30.07.04 – By Fred De La Riva: This last weekend we were supposed to see how much Bojado had progressed in his boxing career. The 21 year-old was called the “second coming” by many a fight fan. Hell, I’ll admit it. I jumped on the Bojado bandwagon too, but have since jumped off. It’s not because the kid doesn’t have the talent. On the contrary, he is blessed with great hand speed and good power. He has had a decent team behind him and plenty of television coverage, but he lacked one thing.
Some people call it “cojones”, while others call it desire. Still others call it a “warrior’s spirit. I just simply choose to call it heart. Don’t get me wrong. Anyone who steps in the ring is no chicken. Their job requires them to be hit in the face, the belly or even (gasp) the groin, but this article isn’t about that.

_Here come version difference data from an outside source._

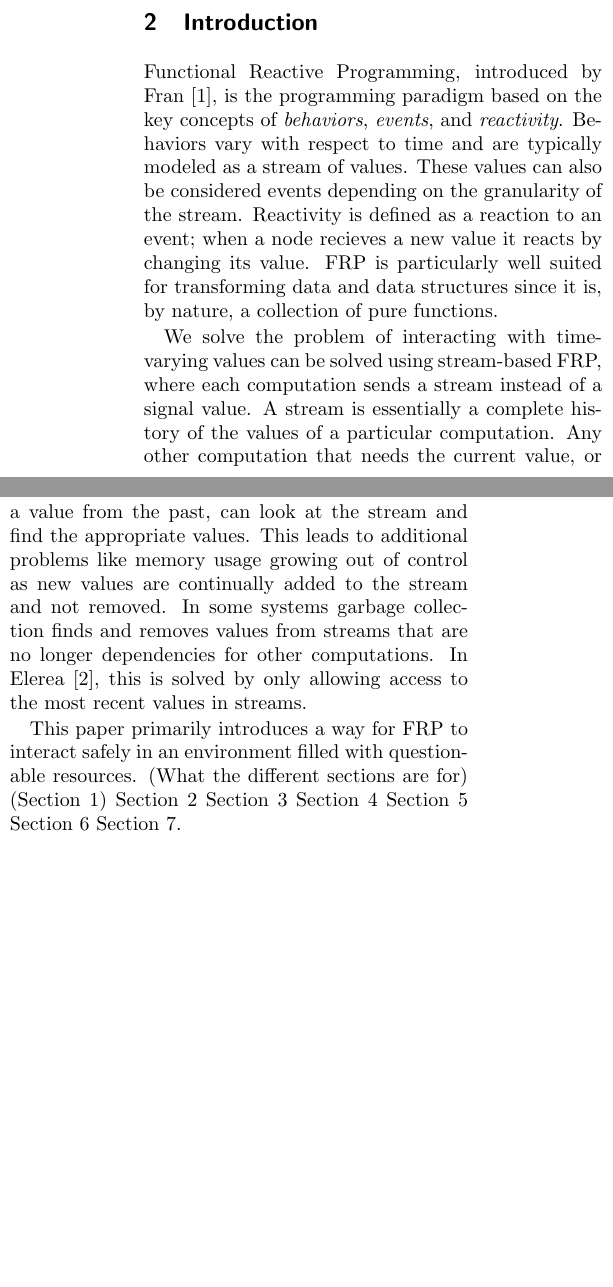
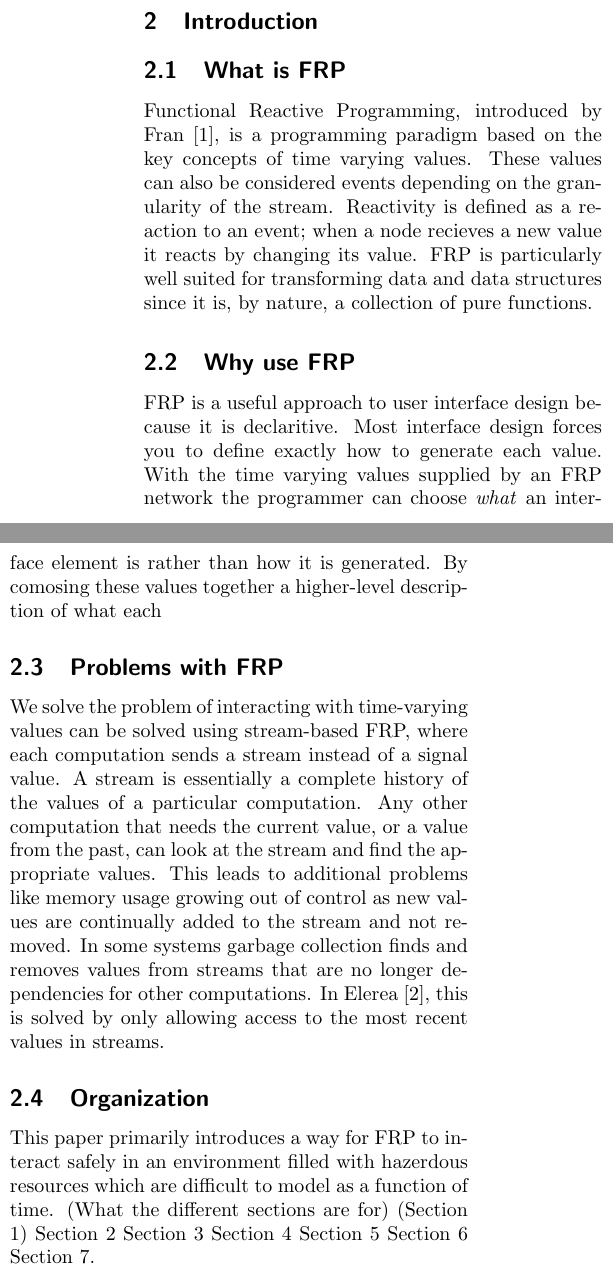
Before and after one commit to stealthycoin/kaleidoscope, a LaTeX document (paper.tex): two parts of the columns of page 1 of 3, joined at a grey line, cut so that both start at the same text, the shorter picture padded with empty space. Compiled offline with pdfLaTeX.

Commit message:
Updated intro a little

```diff
--- a/paper.tex
+++ b/paper.tex
@@ -6,11 +6,11 @@
 \usepackage[margin=1.0in]{geometry}
 \lstset{language=Haskell}
 
-\title{Maybe Slipstreams $|$-o-$|$}
+\title{Maybe Slipstreams}
 \author[*]{Morgan McDermott}
-\author[**]{John Carlyle}
+\author[*]{John Carlyle}
 \affil[*]{University of flightless dragons}
-\affil[**]{University of angry bees}
+
 
 \begin{document}
 \maketitle
@@ -19,11 +19,18 @@
 We give a definition of \textit{Functional Reactive Programming} (FRP) that allows for dynamic signal networks and safe interaction with the real world. We allow signal networks to be dynamic by modeling them as higher-order streams (as in Patai \cite{HighOrderStreams}), and use the concept of wormholes (from Winograd \cite{WinogradCort2012HS}) to make interaction with real world resources safe. All signal values are modeled as $Maybe$ values to allow for defined behavior in the face of disrupted signals, and to reference signal values before they have any reasonable value. We also specify a DSL that uses this FRP model, allowing a programmer to easily design signal networks to accomplish tasks by specifying layers and how the layers interact. Our implementation builds on previous work by being more practical. The DSL arises naturally from our definition of FRP, is simple to use and requires only limited knowledge of the underlying FRP concepts.
 
 \section{Introduction}
-Functional Reactive Programming, introduced by Fran \cite{ElliottHudak97:Fran}, is the programming paradigm based on the key concepts of \textit{behaviors}, \textit{events}, and \textit{reactivity}. Behaviors vary with respect to time and are typically modeled as a stream of values. These values can also be considered events depending on the granularity of the stream. Reactivity is defined as a reaction to an event; when a node recieves a new value it reacts by changing its value. FRP is particularly well suited for transforming data and data structures since it is, by nature, a collection of pure functions.
+\subsection{What is FRP}
+Functional Reactive Programming, introduced by Fran \cite{ElliottHudak97:Fran}, is a programming paradigm based on the key concepts of time varying values.   These values can also be considered events depending on the granularity of the stream. Reactivity is defined as a reaction to an event; when a node recieves a new value it reacts by changing its value. FRP is particularly well suited for transforming data and data structures since it is, by nature, a collection of pure functions.
 
+\subsection{Why use FRP}
+FRP is a useful approach to user interface design because it is declaritive. Most interface design forces you to define exactly how to generate each value. With the time varying values supplied by an FRP network the programmer can choose \textit{what} an interface element is rather than how it is generated. By comosing these values together a higher-level description of what each
+
+\subsection{Problems with FRP}
 We solve the problem of interacting with time-varying values can be solved using stream-based FRP, where each computation sends a stream instead of a signal value. A stream is essentially a complete history of the values of a particular computation. Any other computation that needs the current value, or a value from the past, can look at the stream and find the appropriate values. This leads to additional problems like memory usage growing out of control as new values are continually added to the stream and not removed. In some systems garbage collection finds and removes values from streams that are no longer dependencies for other computations. In Elerea \cite{HighOrderStreams}, this is solved by only allowing access to the most recent values in streams.
 
-This paper primarily introduces a way for FRP to interact safely in an environment filled with questionable resources. (What the different sections are for) (Section 1) Section 2 Section 3 Section 4 Section 5 Section 6 Section 7.
+
+\subsection{Organization}
+This paper primarily introduces a way for FRP to interact safely in an environment filled with hazerdous resources which are difficult to model as a function of time. (What the different sections are for) (Section 1) Section 2 Section 3 Section 4 Section 5 Section 6 Section 7.
 
 \section{A Motivating Example}
 Adapting FRP for javascript development would be super fantastic since javascript GUI code deals with varying values all the time. In particular the asynchronous communication between a server and client through the use of AJAX can be thought of as a time-varying signal between two nodes.
```
Also changed, not shown: paper.tex (2 more changed lines).
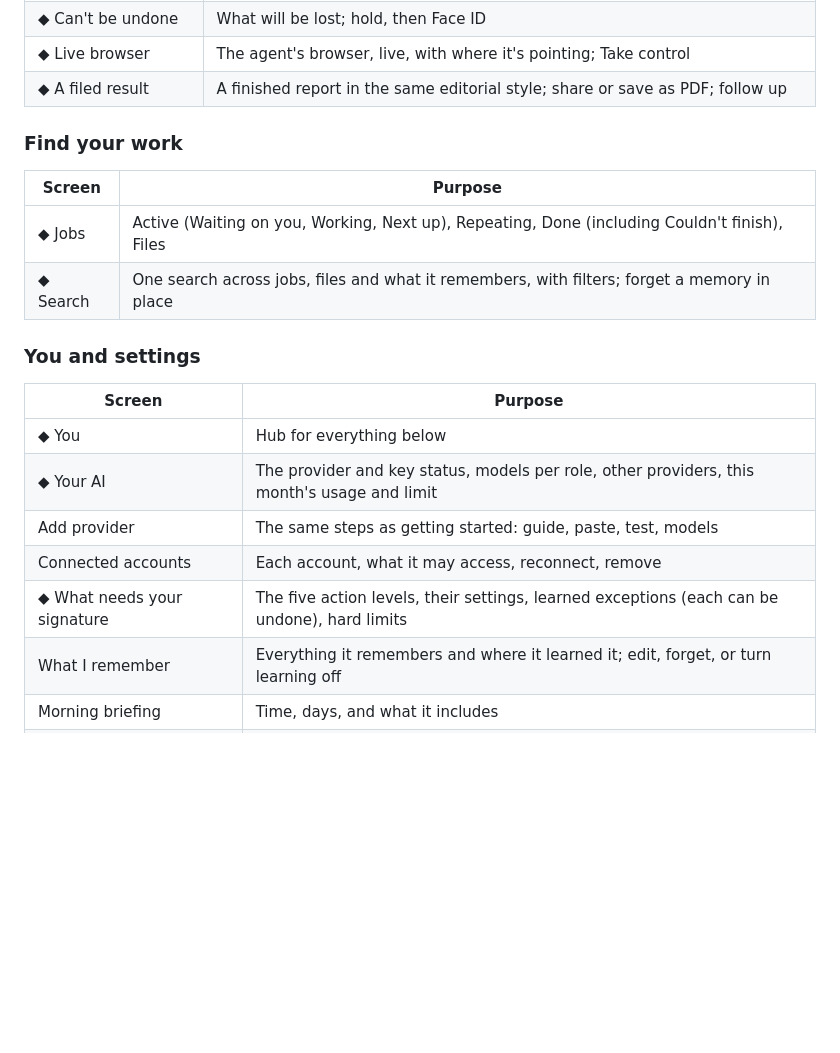
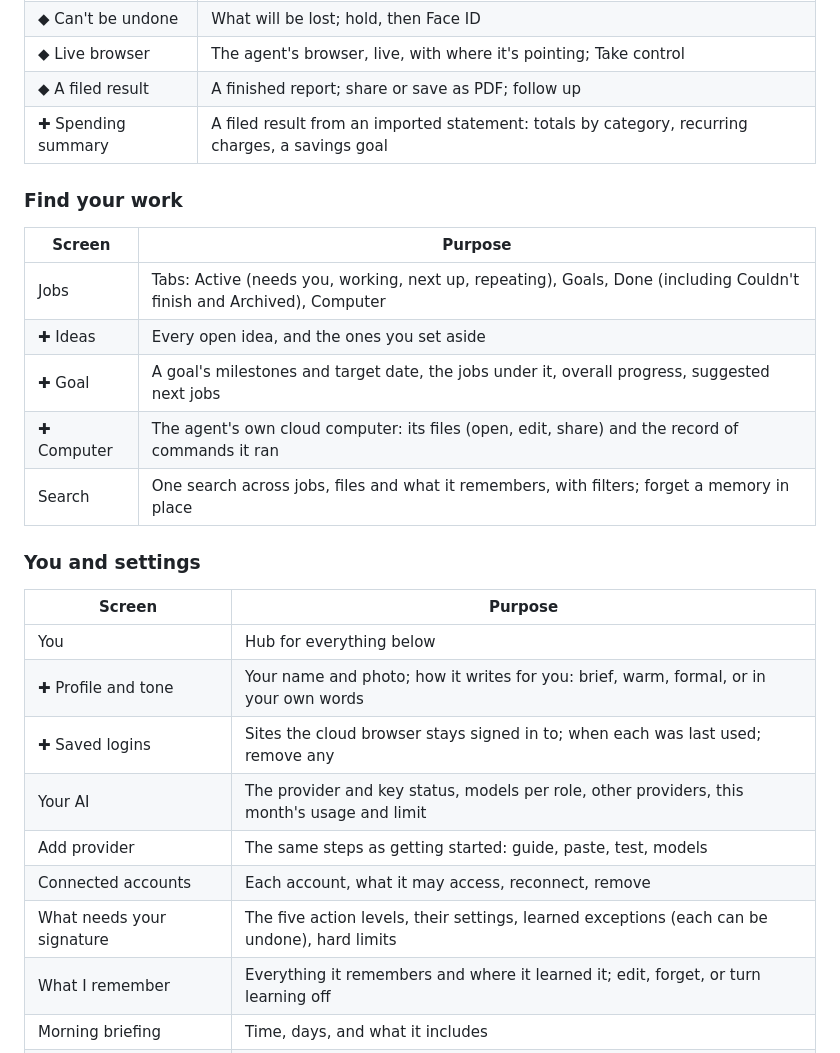
Before and after one commit to vyotiqai/agent-v, a Markdown page: docs/design/02-app-map.md, the part around one of its changes. Rendered like a GitHub page; blank space fills up the shorter version.

```diff
--- a/docs/design/02-app-map.md
+++ b/docs/design/02-app-map.md
@@ -132,24 +137,30 @@ off, Speaking, the Job page and For your signature, also on the Rebalanced page.
 | Spend | The exact amount and what it buys; hold to sign, then Face ID. Not used until spending arrives |
 | ◆ Can't be undone | What will be lost; hold, then Face ID |
 | ◆ Live browser | The agent's browser, live, with where it's pointing; Take control |
-| ◆ A filed result | A finished report in the same editorial style; share or save as PDF; follow up |
+| ◆ A filed result | A finished report; share or save as PDF; follow up |
+| ✚ Spending summary | A filed result from an imported statement: totals by category, recurring charges, a savings goal |
 
 ### Find your work
 
 | Screen | Purpose |
 |---|---|
-| ◆ Jobs | Active (Waiting on you, Working, Next up), Repeating, Done (including Couldn't finish), Files |
-| ◆ Search | One search across jobs, files and what it remembers, with filters; forget a memory in place |
+| Jobs | Tabs: Active (needs you, working, next up, repeating), Goals, Done (including Couldn't finish and Archived), Computer |
+| ✚ Ideas | Every open idea, and the ones you set aside |
+| ✚ Goal | A goal's milestones and target date, the jobs under it, overall progress, suggested next jobs |
+| ✚ Computer | The agent's own cloud computer: its files (open, edit, share) and the record of commands it ran |
+| Search | One search across jobs, files and what it remembers, with filters; forget a memory in place |
 
 ### You and settings
 
 | Screen | Purpose |
 |---|---|
-| ◆ You | Hub for everything below |
-| ◆ Your AI | The provider and key status, models per role, other providers, this month's usage and limit |
+| You | Hub for everything below |
+| ✚ Profile and tone | Your name and photo; how it writes for you: brief, warm, formal, or in your own words |
+| ✚ Saved logins | Sites the cloud browser stays signed in to; when each was last used; remove any |
+| Your AI | The provider and key status, models per role, other providers, this month's usage and limit |
 | Add provider | The same steps as getting started: guide, paste, test, models |
 | Connected accounts | Each account, what it may access, reconnect, remove |
-| ◆ What needs your signature | The five action levels, their settings, learned exceptions (each can be undone), hard limits |
+| What needs your signature | The five action levels, their settings, learned exceptions (each can be undone), hard limits |
 | What I remember | Everything it remembers and where it learned it; edit, forget, or turn learning off |
 | Morning briefing | Time, days, and what it includes |
 | Notifications | What may interrupt you; signatures and questions are always on |
```
Also changed, not shown: other parts of docs/design/02-app-map.md (+25 -10 lines), docs/design/01-foundations.md (+13 -2 lines).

As soon as Leija began his counter attack to the body in the 3rd to 6th rounds, Bojado’s spirit left him. You could tell by the look on his face. Bojado wasn’t mentally prepared to be challenged by the 38 year-old Leija. No matter how much Buddy McGirt, his trainer, tried to keep in the fight, the “little voice” in his head wouldn’t let him and neither would Leija. Let’s face Bojado isn’t Evander Holyfield and he had as his opponent a man who had faced the legend Azumah Nelson four times.
And don’t think I am picking on Bojado, because I am not. A few day earlier I also witnessed the extremely talented Zahir Raheem virtually give up in his corner. If it wasn’t for the tremendous job his trainer did, I wouldn’t have been surprised if Raheem would have walked out of the ring. His raw talent gave Rocky Juarez fits and had Raheem had a bit more of “fight” in him (and a competent referee), he would have had an easy victory over Juarez.
As a fan, I tend to sometimes lose patience with these types of fighters, but I really shouldn’t. After all it is the fighters who risk their lives by getting their faces pounded, not me. All I do is pound these keystrokes onto my laptop, but I digress. Anyone who has been involved in a competitive sport, know that there comes a time when you are asked to reach deep inside, to ignore the pain, the fear and the fatigue. The most talented of athletes more often than not pass these tests, the rest of us don’t and so we become passive participants and maybe even just observers. In sport as dangerous as boxing though, not passing these “tests” and becoming a passive participant is risky. Bojado and Raheem should look inside themselves and really decide if this is the profession for them. These two young men have their entire lives ahead of them and it might be better for them to walk way from a sport that can be unforgiving and sometimes lethal.
The writer welcomes your comments.